:: Exercise prompt ::
All lines in the records that carry the string "blue" are to be shown.

:: The data ::
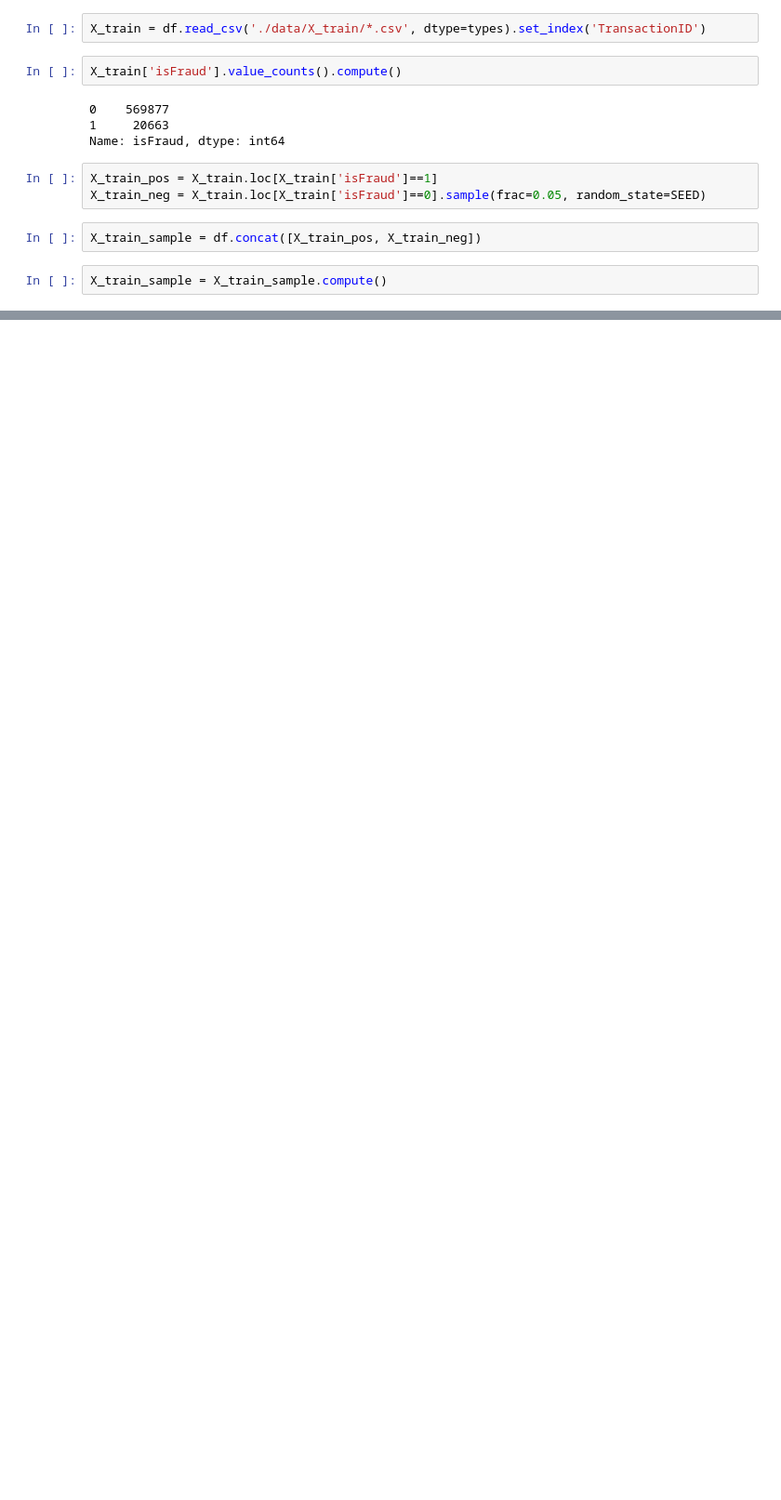
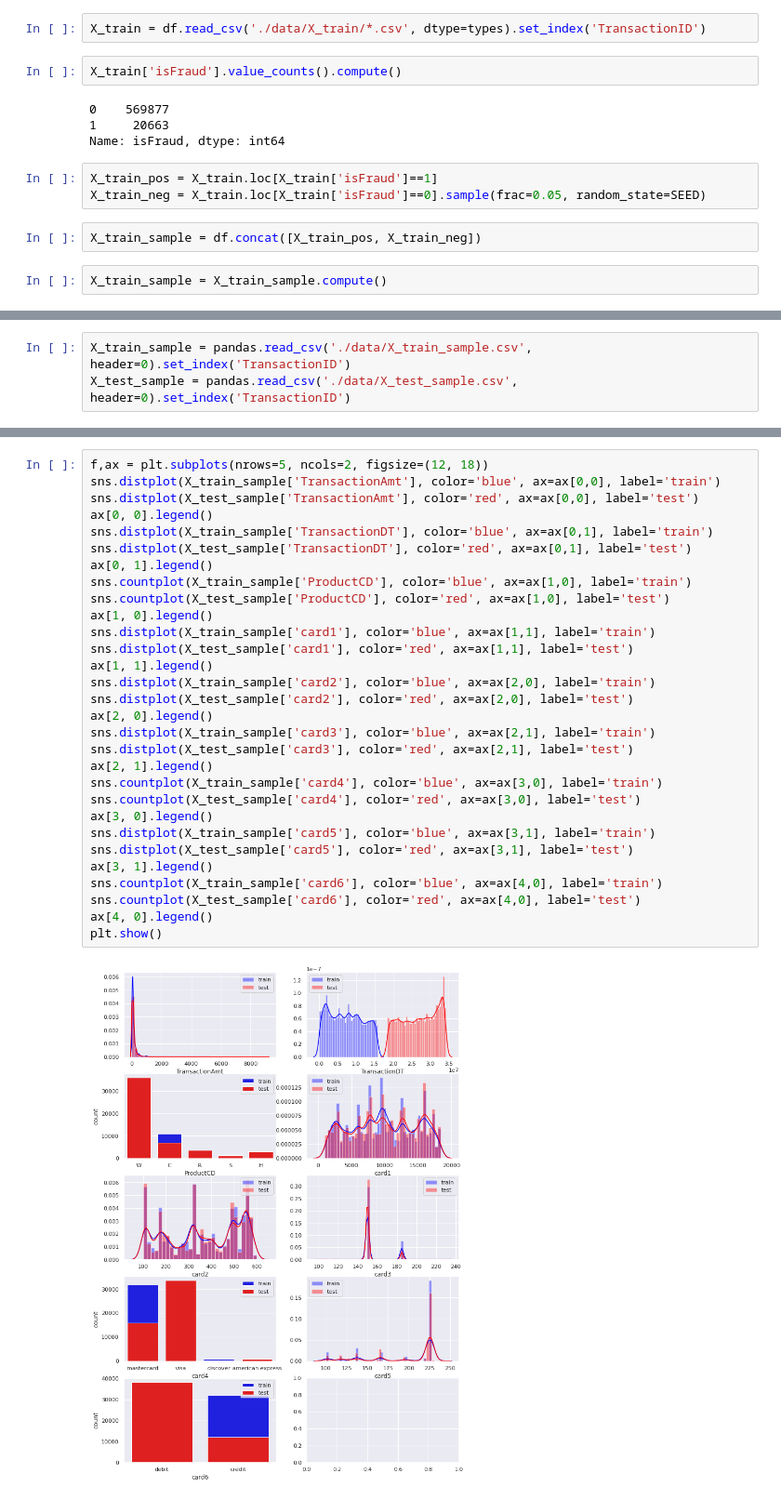
Before and after one commit to VladimirIsakov91/IEEE-CISFraudDetection, a Jupyter notebook: FraudDetection-v2.ipynb, the cells around one changed output, grey strips where cells are left out. Shown at 93% size. Saved outputs shown, nothing was run; the diff lists cells and outputs as text; blank space fills up the shorter version.

Commit message:
Visualization

```diff
--- a/FraudDetection-v2.ipynb
+++ b/FraudDetection-v2.ipynb
@@ -175,0 +188,3 @@ X_train_sample.to_csv('./data/X_train_sample.csv')
+# %%
+X_train_sample = pandas.read_csv('./data/X_train_sample.csv', header=0).set_index('TransactionID')
+X_test_sample = pandas.read_csv('./data/X_test_sample.csv', header=0).set_index('TransactionID')
@@ -175,0 +207,32 @@ X_train_sample.to_csv('./data/X_train_sample.csv')
+# %%
+f,ax = plt.subplots(nrows=5, ncols=2, figsize=(12, 18))
+sns.distplot(X_train_sample['TransactionAmt'], color='blue', ax=ax[0,0], label='train')
+sns.distplot(X_test_sample['TransactionAmt'], color='red', ax=ax[0,0], label='test')
+ax[0, 0].legend()
+sns.distplot(X_train_sample['TransactionDT'], color='blue', ax=ax[0,1], label='train')
+sns.distplot(X_test_sample['TransactionDT'], color='red', ax=ax[0,1], label='test')
+ax[0, 1].legend()
+sns.countplot(X_train_sample['ProductCD'], color='blue', ax=ax[1,0], label='train')
+sns.countplot(X_test_sample['ProductCD'], color='red', ax=ax[1,0], label='test')
+ax[1, 0].legend()
+sns.distplot(X_train_sample['card1'], color='blue', ax=ax[1,1], label='train')
+sns.distplot(X_test_sample['card1'], color='red', ax=ax[1,1], label='test')
+ax[1, 1].legend()
+sns.distplot(X_train_sample['card2'], color='blue', ax=ax[2,0], label='train')
+sns.distplot(X_test_sample['card2'], color='red', ax=ax[2,0], label='test')
+ax[2, 0].legend()
+sns.distplot(X_train_sample['card3'], color='blue', ax=ax[2,1], label='train')
+sns.distplot(X_test_sample['card3'], color='red', ax=ax[2,1], label='test')
+ax[2, 1].legend()
+sns.countplot(X_train_sample['card4'], color='blue', ax=ax[3,0], label='train')
+sns.countplot(X_test_sample['card4'], color='red', ax=ax[3,0], label='test')
+ax[3, 0].legend()
+sns.distplot(X_train_sample['card5'], color='blue', ax=ax[3,1], label='train')
+sns.distplot(X_test_sample['card5'], color='red', ax=ax[3,1], label='test')
+ax[3, 1].legend()
+sns.countplot(X_train_sample['card6'], color='blue', ax=ax[4,0], label='train')
+sns.countplot(X_test_sample['card6'], color='red', ax=ax[4,0], label='test')
+ax[4, 0].legend()
+plt.show()
+# %% [output]
+[figure, added]
```
Also changed, not shown: parts of 19 cells of this notebook.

:: Solution to the exercise ::
+sns.distplot(X_train_sample['TransactionAmt'], color='blue', ax=ax[0,0], label='train')
+sns.distplot(X_train_sample['TransactionDT'], color='blue', ax=ax[0,1], label='train')
+sns.countplot(X_train_sample['ProductCD'], color='blue', ax=ax[1,0], label='train')
+sns.distplot(X_train_sample['card1'], color='blue', ax=ax[1,1], label='train')
+sns.distplot(X_train_sample['card2'], color='blue', ax=ax[2,0], label='train')
+sns.distplot(X_train_sample['card3'], color='blue', ax=ax[2,1], label='train')
+sns.countplot(X_train_sample['card4'], color='blue', ax=ax[3,0], label='train')
+sns.distplot(X_train_sample['card5'], color='blue', ax=ax[3,1], label='train')
+sns.countplot(X_train_sample['card6'], color='blue', ax=ax[4,0], label='train')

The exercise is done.